=== WORK INSTRUCTIONS ===
Every line of the entries below that carries the string "space" should be copied.

=== DATASET EXTRACT ===
• • • • •

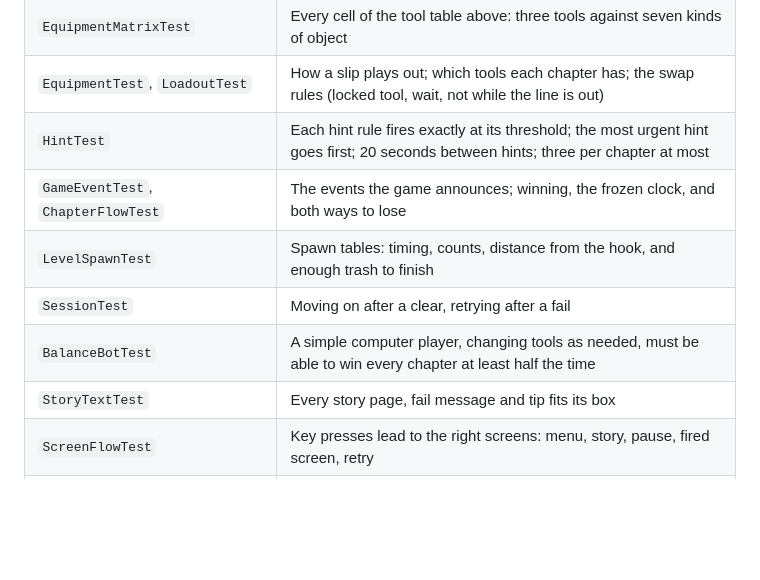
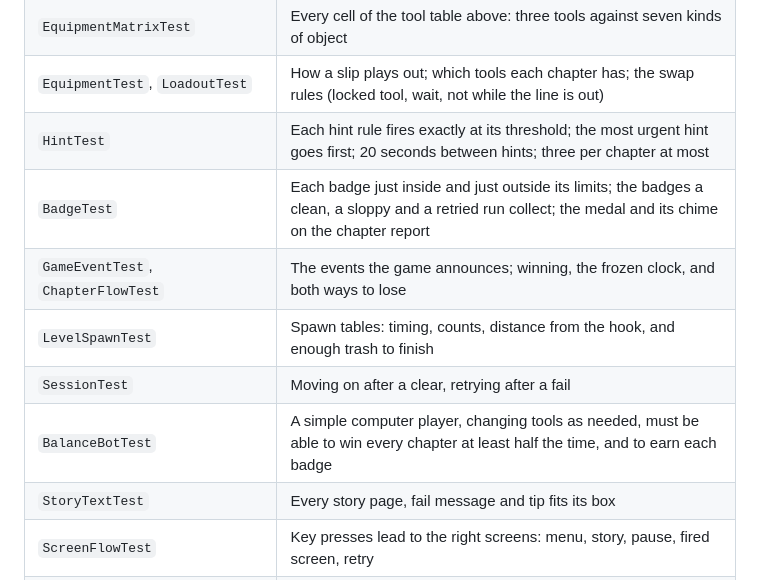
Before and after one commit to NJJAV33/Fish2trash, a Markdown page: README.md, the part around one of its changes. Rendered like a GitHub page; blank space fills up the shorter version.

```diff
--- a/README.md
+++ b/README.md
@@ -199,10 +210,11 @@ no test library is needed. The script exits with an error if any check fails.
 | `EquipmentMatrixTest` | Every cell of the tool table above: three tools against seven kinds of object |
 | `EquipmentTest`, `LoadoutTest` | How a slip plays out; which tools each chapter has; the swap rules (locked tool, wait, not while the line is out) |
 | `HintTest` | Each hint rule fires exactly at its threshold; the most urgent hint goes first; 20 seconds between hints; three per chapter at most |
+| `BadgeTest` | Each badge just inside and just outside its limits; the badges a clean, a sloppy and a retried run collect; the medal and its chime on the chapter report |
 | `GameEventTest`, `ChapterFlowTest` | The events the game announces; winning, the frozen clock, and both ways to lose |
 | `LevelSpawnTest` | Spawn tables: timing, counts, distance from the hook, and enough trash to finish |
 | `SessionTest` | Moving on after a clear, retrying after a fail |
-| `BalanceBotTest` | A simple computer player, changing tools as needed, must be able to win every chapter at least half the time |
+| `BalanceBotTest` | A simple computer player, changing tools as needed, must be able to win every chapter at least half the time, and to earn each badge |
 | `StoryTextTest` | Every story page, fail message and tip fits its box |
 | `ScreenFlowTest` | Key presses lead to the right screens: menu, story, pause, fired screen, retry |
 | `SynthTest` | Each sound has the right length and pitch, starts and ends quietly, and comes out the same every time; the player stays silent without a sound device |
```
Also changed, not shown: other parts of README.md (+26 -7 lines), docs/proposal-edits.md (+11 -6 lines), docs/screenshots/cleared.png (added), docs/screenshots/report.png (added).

• • • • •

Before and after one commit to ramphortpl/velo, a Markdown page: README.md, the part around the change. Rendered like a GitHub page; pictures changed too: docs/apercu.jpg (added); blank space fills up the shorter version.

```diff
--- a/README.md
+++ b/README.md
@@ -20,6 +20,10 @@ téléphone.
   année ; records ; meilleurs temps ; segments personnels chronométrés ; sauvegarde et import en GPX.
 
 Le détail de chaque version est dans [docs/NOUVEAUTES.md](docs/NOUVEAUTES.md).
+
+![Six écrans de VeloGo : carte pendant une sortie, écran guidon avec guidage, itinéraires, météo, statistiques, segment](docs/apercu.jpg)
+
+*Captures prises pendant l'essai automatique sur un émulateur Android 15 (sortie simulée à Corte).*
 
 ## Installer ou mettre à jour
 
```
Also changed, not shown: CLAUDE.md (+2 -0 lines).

• • • • •

=== SOLUTION TO THIS EXERCISE ===
Before and after one commit to NJJAV33/Fish2trash, a Markdown page: README.md, the part around one of its changes. Rendered like a GitHub page; blank space fills up the shorter version.
Before and after one commit to ramphortpl/velo, a Markdown page: README.md, the part around the change. Rendered like a GitHub page; pictures changed too: docs/apercu.jpg (added); blank space fills up the shorter version.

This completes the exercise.